I must be so special! Nigerian princes. Colonel Ghaddafi’s wife. Saddam Hussein’s daughter. Imelda Marcos. All of them wanted to give me huge a percentage of millions that they have secretly stolen/found/inherited if I just give them my bank account number and, as a goodwill gesture, pay a small fee to create the transfer! Just think, all these generous strangers picked me to help them and they would, in the process, make me rich. BALONEY!
Low-life scumbags scamming innocent people out of their life savings has become a way of life in today’s digitally connected world. The largest target for scammers, by far, is people over 50. Why are older people targeted as ‘easy marks’?
Some of the ‘easy mark’ factors scammers target include:
- Bank accounts – All scammers are after one thing: money. Seniors are more than likely have large savings accounts or ‘nest eggs’ that they have accumulated for retirement. Seniors are also more likely to have cash accounts for easy access to funds.
- Real Estate – Seniors are likely to have access to wealth in their home value. Many people work their whole lives to pay off mortgages so that the equity builds and is available to help fund retirement. With real estate values that have escalated with supply and demand, a $60,000 home purchased 50 years ago may be worth hundreds of thousands more today. This fact doesn’t escape the minds of scammers. Though real estate scams are typically longer in duration, the payoffs to the thieves is often greater.
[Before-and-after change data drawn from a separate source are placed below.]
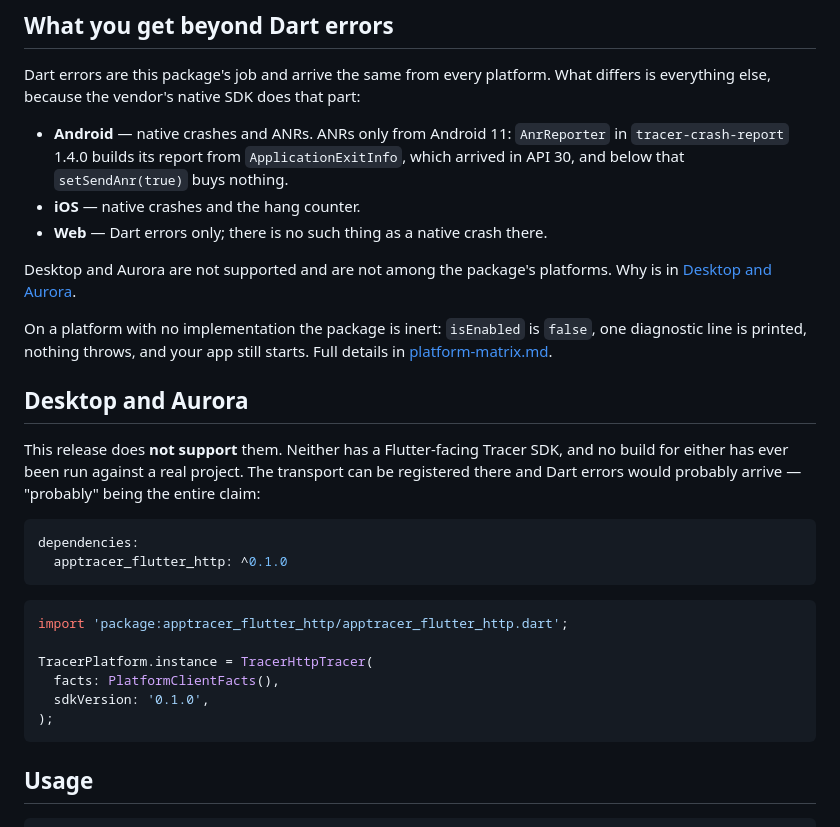
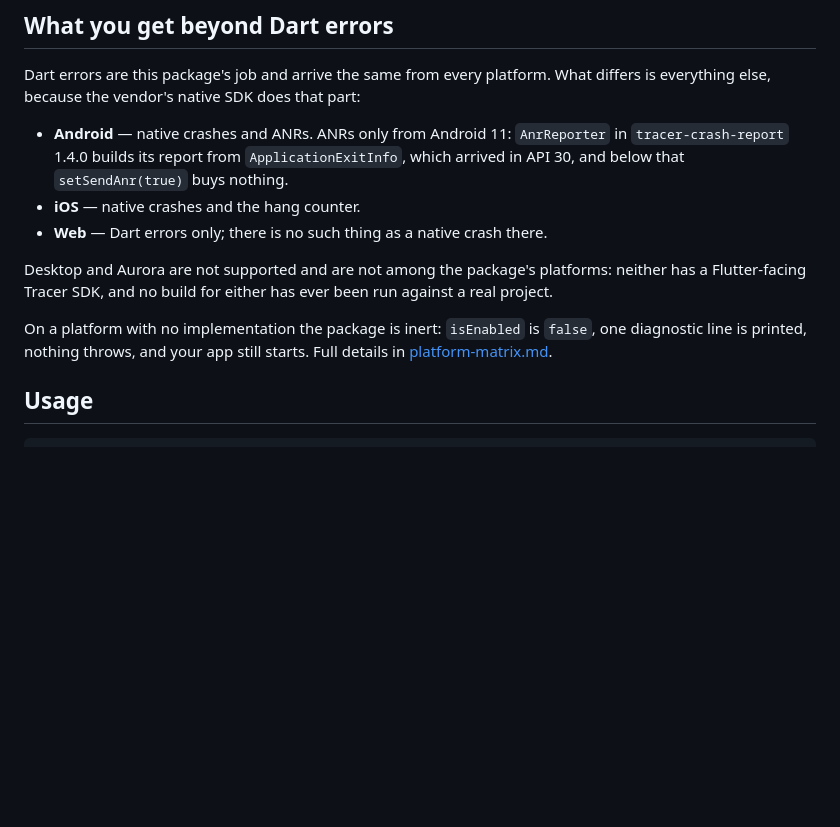
Before and after one commit to KonstantenKomkov/apptracer_flutter, a Markdown page: packages/apptracer_flutter/README.en.md, the part around the change. Drawn GitHub-style; blank space fills up the shorter version.

````diff
--- a/packages/apptracer_flutter/README.en.md
+++ b/packages/apptracer_flutter/README.en.md
@@ -502,33 +502,13 @@ part:
 * **iOS** — native crashes and the hang counter.
 * **Web** — Dart errors only; there is no such thing as a native crash there.
 
-Desktop and Aurora are not supported and are not among the package's platforms.
-Why is in [Desktop and Aurora](#desktop-and-aurora).
+Desktop and Aurora are not supported and are not among the package's platforms:
+neither has a Flutter-facing Tracer SDK, and no build for either has ever been
+run against a real project.
 
 On a platform with no implementation the package is inert: `isEnabled` is
 `false`, one diagnostic line is printed, nothing throws, and your app still
 starts. Full details in [platform-matrix.md](https://github.com/KonstantenKomkov/apptracer_flutter/blob/main/docs/platform-matrix.md).
-
-## Desktop and Aurora
-
-This release does **not support** them. Neither has a Flutter-facing Tracer
-SDK, and no build for either has ever been run against a
-real project. The transport can be registered there and Dart errors would
-probably arrive — "probably" being the entire claim:
-
-```yaml
-dependencies:
-  apptracer_flutter_http: ^0.1.0
-```
-
-```dart
-import 'package:apptracer_flutter_http/apptracer_flutter_http.dart';
-
-TracerPlatform.instance = TracerHttpTracer(
-  facts: PlatformClientFacts(),
-  sdkVersion: '0.1.0',
-);
-```
 
 ## Usage
 
````
Also changed, not shown: packages/apptracer_flutter/README.md (+3 -23 lines).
- Fear – Scammers target universal fears to snag a ‘mark’. A call from a government entity, an immediate crisis and mandatory urgent action are all combined to play on fears. A common scam is a phone call from a caller claiming to be with the IRS warning of grave mistake on tax returns resulting in a $10,000 fine that must be paid that day or an arrest warrant will be issued. Scammers often create complicated scenarios that are designed to confuse and scare.
Another fear-scam ruse is the ‘Fountain of Youth’. There are an enormous number of phony or fictitious medicines, vitamins, skin products, and more, all with the promise of erasing everything from aches and pains to spots and wrinkles and to restoring youthful vitality. Targeting fears of getting older, scammers ‘guarantee’ to send ‘miracle’ cures and, as an added bonus, will conveniently send more product monthly as a ‘subscription’ fee thereby charging more and more to the credit card on file. It is nearly impossible to cancel these subscriptions without closing the credit card account.
- Trust and courtesy – Lifelong good manners also put the elderly at risk. Most folks who were born in the first half of the 1900s were brought up in a trusting society where handshakes could seal a deal instead of a lawyer and everyone greeted everyone else on the street. It was unheard of to be impolite in any situation. If a salesman appeared at your doorway, it would never have occurred to us to slam the door in their face. You never slammed the phone down on someone. And if you were told you won a prize, you probably had! Scammers prey on lifelong habits and use them to their advantage whether they are engaging you through email, snail mail, phone calls or by showing up on your doorstep. Scammers often appear to be well-mannered and congenial, quickly becoming ‘best friends’ with the marks. They are experts at reading people’s emotions and will adjust their scam to best fit the mark’s attitude. They will become flirtatious, empathetic, conspiratorial – whatever the mark response to best.
- Declining memory or slower reasoning – In order to be successful, scammers need the ‘mark’ to be confused, scared, and anxious. These crooks will use a mark’s confusion, forgetfulness, hearing difficulties or other aging deficits as their weapons. Scammers will talk fast, deepen accents, talk in circles…all tactics to make the mark feel lost. Often seniors will not admit to being confused so they continue with the conversation with the hopes that they can sort it out. Seniors may also be hesitant to say they can’t hear the caller, they don’t remember talking to the scammer before or they don’t really understand what the scammer is saying. Scammers will key in to all of these factors to get to their end game: getting money!
Scams become more and more creative every year. Just as soon as the word is out about one, a new one is developed. What are some of the most popular schemes to look out for? In Part 2 of this series, we’ll explore the Top 10 current scams and ways to spo